“If you want to change things, you have to stay in the game. If you drop out and talk from the sidelines, people won’t take you as seriously.
Having a good mentor is very important. I can’t stress enough how important it is to be able to turn to someone for advice… a mentor can also be a model of behavior. I could watch my colleagues to see how they talked to people, how they spoke to clients and contractors. They did some custom, highly creative designs – how did they manage to get their way? Even the wording to use can be important… a mentor can coach you on how to speak.”
“When I was young, I was a rebellious soul. My dream was to be an artist, and my mission in life was to have the freedom to own my own work, control my own schedule, and protect my creative energy. At age 15, I already knew that I wanted freedom. I had a vision of myself living an authentic life. That was my rebellion.”
“When the time came for me to start a family, I determined that the best way for me to have the work/life balance that I needed was to start my own practice. At that time, many of my peers were doing the same, because we could create how we wanted to work to support this. We were able to provide good service to our clients, and our clients respected our choice to frame our business to honor both family and profession.”
“People thought that I wasn’t married because I was a career architect. The assumption is that you can either have a firm, or you can have a reasonable life as a stay-at-home mom – but then you can’t have a career. They aren’t dichotomous lifestyles.
Figure out where you want your career to be and when – have a game plan and stick to it. Don’t give up on it halfway through because you feel some nagging societal pressure to only be a mother and nothing else. Be proud of what you do and be proud of your choices. Most importantly – don’t let anyone make those choices for you.”
The Architect’s Take interviews five prominent San Francisco women architects about the challenges and rewards faced by women in architecture today.
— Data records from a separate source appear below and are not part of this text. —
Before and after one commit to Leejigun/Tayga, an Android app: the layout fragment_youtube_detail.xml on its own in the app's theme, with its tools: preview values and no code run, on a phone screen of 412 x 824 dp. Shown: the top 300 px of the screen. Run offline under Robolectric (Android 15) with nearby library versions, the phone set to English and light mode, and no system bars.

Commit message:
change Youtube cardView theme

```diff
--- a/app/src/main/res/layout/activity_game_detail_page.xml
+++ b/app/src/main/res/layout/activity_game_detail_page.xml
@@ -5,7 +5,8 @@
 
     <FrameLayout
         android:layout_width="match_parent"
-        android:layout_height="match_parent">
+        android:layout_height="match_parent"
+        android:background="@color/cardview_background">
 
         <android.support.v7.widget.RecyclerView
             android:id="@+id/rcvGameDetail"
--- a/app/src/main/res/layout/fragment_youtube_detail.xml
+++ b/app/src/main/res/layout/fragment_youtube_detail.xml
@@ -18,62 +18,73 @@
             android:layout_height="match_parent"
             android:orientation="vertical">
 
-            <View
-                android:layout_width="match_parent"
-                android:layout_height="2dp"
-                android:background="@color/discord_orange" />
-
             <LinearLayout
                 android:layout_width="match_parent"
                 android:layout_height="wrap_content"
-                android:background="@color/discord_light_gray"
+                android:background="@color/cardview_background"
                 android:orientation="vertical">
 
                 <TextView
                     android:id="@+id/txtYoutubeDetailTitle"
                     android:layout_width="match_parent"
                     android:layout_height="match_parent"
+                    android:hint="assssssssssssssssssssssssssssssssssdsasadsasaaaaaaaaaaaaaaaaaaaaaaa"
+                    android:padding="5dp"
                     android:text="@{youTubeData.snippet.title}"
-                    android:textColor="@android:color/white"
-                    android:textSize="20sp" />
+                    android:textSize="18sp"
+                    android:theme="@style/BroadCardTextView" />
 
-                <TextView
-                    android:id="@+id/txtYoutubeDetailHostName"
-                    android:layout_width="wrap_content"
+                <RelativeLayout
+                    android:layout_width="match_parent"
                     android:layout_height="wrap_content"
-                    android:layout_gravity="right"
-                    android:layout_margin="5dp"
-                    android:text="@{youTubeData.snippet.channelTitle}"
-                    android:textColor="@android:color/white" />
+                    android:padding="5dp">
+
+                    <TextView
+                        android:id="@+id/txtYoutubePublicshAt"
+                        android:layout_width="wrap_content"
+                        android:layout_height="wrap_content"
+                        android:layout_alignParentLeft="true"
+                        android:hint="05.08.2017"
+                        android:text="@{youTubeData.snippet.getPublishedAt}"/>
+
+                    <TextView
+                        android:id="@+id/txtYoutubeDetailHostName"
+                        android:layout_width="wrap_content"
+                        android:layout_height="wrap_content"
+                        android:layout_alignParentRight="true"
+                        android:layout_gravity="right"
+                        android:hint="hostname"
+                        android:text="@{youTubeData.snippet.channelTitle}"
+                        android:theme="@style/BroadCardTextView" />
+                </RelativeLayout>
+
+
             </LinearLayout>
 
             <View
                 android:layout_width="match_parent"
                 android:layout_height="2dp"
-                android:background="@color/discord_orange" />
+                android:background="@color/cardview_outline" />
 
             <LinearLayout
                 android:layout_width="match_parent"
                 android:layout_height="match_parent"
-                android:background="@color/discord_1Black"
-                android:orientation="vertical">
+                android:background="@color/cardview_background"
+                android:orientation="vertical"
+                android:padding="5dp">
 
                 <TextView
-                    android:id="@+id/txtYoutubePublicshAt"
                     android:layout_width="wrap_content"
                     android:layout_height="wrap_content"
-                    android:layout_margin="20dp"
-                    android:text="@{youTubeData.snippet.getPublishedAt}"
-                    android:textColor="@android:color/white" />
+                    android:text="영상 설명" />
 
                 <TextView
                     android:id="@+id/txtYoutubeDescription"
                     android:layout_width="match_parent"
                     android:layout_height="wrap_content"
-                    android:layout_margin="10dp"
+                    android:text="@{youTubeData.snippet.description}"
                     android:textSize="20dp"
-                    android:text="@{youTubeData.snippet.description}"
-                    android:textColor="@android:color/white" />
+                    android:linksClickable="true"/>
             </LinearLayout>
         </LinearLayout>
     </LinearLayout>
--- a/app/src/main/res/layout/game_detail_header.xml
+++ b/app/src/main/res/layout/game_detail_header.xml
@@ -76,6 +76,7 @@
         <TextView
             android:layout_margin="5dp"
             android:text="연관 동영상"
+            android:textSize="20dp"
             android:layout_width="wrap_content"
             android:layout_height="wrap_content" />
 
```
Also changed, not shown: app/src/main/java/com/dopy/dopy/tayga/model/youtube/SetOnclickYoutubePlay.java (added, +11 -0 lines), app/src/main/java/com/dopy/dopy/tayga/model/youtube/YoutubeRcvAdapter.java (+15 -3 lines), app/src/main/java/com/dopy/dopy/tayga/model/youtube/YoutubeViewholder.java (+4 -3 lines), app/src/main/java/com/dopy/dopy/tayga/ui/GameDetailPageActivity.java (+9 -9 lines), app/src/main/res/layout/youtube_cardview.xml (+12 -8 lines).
Left to right, from upper left: Anne Fougeron, Kate Stickley, Karin Payson, EB Min, and Amy Eliot.
A Tulane University geographer reframes the debate about the fate of below-sea-level New Orleans. “The city still has over 2,000 open lots all above sea level – a precious natural resource whose use we should prioritize for human occupancy. Filling in these pockets would also help mend the urban fabric that was torn by the population exodus ongoing since the 1960s. And we can do this without marginalizing low-lying neighborhoods.”
(Map courtesy Prof. Richard Campanella)
“My own work now, it’s all one house, just done over and over. I see a connection between one idea to the next – I’m always exploring contrasts along similar lines: opacity-transparency, heaviness-lightness, action-reaction. The ideas can morph to suit the circumstances, and they get refined from one project to the next.”
– Craig Steely, Architect
“To me, a good client is someone who’s really interested in the process. Someone who really WANTS to be involved. I demand it, actually… I only work with people that I like and respect. The point of taking only good work is that you’re more invested in it. I love what I do and don’t want to get burned out.”
– Craig Steely, Architect
“If we are successful in our design, the site is essentially preserved or restored to a naturally sustainable state. The building will be aligned for solar aspects, and will be so well-sited that it appears to emerge from the land.
We provide a sense of magic and well as a workable landscape in which water is conveyed, plants grow naturally, the soil is healthy, and wildlife can thrive. Through good design we link home to site and provide a sensory feast for our clients with all the sights, sounds, fragrances, and perceptions of being in a deeply meaningful landscape. The landscape is living, breathing, and ever-changing. From this, a unique sense of place emerges and begins to tell its own story.”
– Vera Gates and Kate Stickley, Arterra LLP